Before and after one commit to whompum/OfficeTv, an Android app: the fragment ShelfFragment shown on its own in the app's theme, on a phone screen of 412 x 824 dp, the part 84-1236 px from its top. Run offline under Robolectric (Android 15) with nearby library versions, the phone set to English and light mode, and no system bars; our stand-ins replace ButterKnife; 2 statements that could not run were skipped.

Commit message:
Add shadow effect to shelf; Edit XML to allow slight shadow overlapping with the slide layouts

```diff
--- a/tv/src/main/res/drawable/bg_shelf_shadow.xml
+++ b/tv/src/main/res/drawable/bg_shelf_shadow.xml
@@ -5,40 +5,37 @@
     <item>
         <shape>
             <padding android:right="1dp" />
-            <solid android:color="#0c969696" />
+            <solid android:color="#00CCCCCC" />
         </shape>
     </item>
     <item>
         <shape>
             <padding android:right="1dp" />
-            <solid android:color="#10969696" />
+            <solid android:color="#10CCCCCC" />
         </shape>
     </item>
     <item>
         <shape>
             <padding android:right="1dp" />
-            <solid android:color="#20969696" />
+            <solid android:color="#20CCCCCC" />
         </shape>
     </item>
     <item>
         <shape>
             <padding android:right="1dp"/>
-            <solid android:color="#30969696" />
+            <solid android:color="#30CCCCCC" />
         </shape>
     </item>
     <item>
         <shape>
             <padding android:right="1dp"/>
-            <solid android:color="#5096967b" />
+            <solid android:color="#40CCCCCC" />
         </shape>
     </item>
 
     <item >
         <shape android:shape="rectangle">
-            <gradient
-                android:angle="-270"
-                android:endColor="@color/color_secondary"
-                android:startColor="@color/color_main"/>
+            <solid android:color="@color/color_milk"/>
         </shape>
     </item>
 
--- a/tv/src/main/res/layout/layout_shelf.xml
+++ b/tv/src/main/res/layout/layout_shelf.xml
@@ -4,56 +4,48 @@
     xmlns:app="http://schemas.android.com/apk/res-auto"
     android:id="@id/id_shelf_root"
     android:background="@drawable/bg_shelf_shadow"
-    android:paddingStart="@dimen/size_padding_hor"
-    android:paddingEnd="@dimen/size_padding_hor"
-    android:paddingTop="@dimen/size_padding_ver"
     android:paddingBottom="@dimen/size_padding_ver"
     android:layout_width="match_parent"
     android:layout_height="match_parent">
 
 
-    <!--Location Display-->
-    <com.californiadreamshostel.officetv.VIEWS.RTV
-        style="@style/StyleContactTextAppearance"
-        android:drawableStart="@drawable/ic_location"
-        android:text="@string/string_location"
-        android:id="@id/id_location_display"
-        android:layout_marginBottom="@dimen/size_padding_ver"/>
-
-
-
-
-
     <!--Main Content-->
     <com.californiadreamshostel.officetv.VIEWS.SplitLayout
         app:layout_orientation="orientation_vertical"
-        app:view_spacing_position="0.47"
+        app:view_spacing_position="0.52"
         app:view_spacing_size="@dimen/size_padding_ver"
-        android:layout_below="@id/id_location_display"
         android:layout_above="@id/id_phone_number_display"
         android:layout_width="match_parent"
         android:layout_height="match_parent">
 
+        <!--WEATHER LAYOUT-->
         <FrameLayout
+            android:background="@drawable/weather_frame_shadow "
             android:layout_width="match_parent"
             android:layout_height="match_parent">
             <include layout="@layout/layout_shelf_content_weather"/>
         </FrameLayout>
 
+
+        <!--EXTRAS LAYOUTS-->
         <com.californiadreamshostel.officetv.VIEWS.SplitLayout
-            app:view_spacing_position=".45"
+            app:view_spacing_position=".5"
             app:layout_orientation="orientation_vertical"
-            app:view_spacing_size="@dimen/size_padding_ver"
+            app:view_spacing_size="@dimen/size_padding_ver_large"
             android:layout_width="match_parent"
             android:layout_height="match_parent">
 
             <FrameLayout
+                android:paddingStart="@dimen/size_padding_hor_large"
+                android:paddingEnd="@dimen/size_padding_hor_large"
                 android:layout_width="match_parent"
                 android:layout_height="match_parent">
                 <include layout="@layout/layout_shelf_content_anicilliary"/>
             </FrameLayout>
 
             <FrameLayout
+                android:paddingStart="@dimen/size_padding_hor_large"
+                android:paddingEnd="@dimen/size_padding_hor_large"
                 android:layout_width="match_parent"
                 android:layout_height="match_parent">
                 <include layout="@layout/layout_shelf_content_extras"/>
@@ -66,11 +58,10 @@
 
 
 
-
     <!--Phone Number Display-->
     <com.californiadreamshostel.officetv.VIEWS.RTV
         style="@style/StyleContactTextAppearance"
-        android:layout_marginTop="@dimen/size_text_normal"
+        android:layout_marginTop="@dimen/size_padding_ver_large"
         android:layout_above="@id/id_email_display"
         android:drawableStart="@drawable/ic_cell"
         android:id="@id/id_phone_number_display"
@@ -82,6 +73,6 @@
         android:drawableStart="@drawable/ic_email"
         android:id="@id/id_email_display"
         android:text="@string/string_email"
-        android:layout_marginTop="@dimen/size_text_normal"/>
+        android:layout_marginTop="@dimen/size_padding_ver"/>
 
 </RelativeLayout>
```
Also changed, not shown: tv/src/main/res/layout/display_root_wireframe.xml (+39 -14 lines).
═══
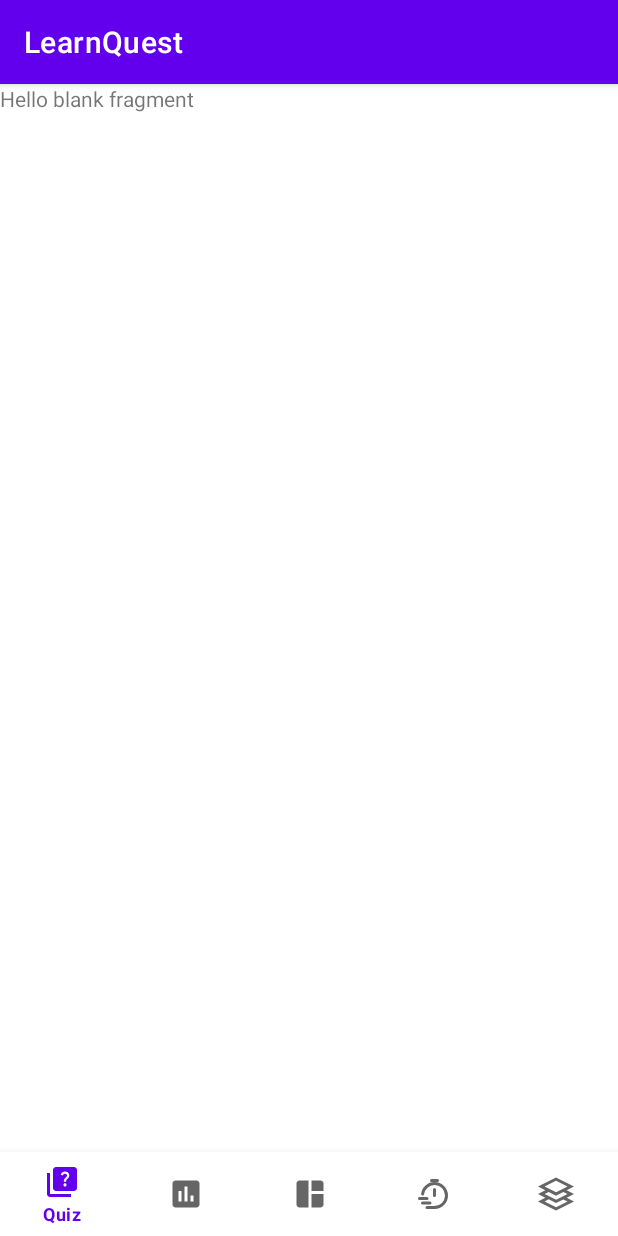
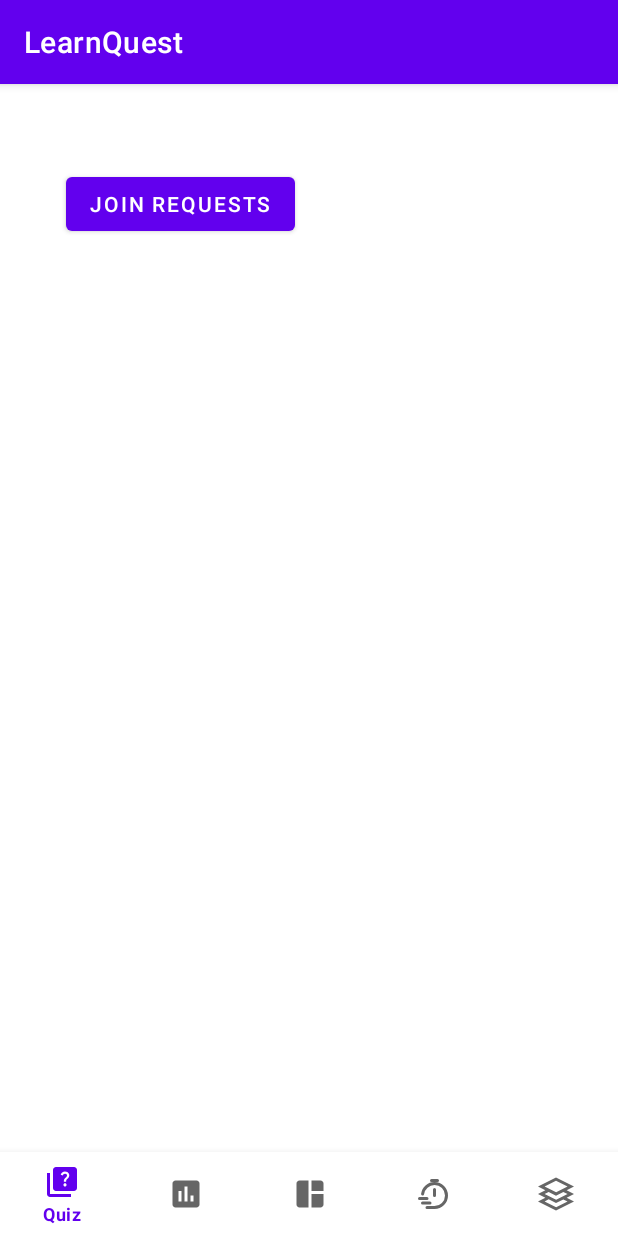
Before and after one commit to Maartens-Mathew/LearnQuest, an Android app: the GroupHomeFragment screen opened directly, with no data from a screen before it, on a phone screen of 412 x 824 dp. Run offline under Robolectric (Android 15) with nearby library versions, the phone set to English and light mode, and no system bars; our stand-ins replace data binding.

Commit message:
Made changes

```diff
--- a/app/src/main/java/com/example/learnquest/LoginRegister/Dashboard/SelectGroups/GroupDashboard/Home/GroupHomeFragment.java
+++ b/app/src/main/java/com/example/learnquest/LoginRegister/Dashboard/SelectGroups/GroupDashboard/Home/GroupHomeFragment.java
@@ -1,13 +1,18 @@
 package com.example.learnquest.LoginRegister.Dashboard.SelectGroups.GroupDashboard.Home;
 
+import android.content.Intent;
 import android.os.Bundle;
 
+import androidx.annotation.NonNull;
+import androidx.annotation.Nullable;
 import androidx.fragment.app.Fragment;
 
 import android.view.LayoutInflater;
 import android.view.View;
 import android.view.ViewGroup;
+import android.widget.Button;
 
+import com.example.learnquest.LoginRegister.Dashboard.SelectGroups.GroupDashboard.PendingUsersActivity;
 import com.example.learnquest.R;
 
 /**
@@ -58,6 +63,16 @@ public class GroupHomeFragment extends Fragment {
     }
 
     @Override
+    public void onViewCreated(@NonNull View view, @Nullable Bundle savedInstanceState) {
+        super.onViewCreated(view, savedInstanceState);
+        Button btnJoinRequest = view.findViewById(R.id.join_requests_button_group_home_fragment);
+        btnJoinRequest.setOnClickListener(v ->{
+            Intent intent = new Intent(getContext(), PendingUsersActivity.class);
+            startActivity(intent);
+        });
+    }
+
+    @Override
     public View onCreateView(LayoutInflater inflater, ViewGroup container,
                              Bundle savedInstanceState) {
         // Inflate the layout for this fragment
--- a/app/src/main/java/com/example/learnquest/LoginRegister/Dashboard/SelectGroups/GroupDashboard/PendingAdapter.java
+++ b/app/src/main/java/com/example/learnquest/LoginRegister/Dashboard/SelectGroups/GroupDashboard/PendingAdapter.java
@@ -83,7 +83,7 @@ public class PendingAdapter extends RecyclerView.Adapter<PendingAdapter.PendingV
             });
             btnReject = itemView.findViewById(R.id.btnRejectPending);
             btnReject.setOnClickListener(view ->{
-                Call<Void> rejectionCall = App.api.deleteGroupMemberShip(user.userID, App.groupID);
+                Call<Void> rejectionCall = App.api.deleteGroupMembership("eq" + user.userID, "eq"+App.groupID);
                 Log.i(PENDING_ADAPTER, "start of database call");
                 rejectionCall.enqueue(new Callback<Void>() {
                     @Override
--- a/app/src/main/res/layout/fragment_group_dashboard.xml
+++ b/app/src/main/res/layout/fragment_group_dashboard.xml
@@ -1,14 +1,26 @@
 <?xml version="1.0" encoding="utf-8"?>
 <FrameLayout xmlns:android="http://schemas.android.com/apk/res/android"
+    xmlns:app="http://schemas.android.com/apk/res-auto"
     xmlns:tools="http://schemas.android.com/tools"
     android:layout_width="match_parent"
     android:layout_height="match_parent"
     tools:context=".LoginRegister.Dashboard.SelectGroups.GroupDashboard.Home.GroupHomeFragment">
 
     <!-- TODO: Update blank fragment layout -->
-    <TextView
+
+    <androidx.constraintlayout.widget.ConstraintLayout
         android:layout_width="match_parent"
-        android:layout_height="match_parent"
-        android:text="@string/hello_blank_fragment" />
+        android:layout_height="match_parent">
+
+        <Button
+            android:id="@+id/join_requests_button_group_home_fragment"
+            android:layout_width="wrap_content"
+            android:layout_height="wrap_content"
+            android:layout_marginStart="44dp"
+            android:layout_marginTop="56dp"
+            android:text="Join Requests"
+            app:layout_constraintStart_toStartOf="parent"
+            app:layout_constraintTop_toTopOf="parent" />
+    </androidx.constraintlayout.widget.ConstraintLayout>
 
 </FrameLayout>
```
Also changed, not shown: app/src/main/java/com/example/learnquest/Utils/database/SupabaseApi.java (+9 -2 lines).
═══
§ EXERCISE DIRECTIONS: Figure out how many lines of the data above include "xmlns", then give the number and nothing more.

§ WRITTEN ANSWER: 4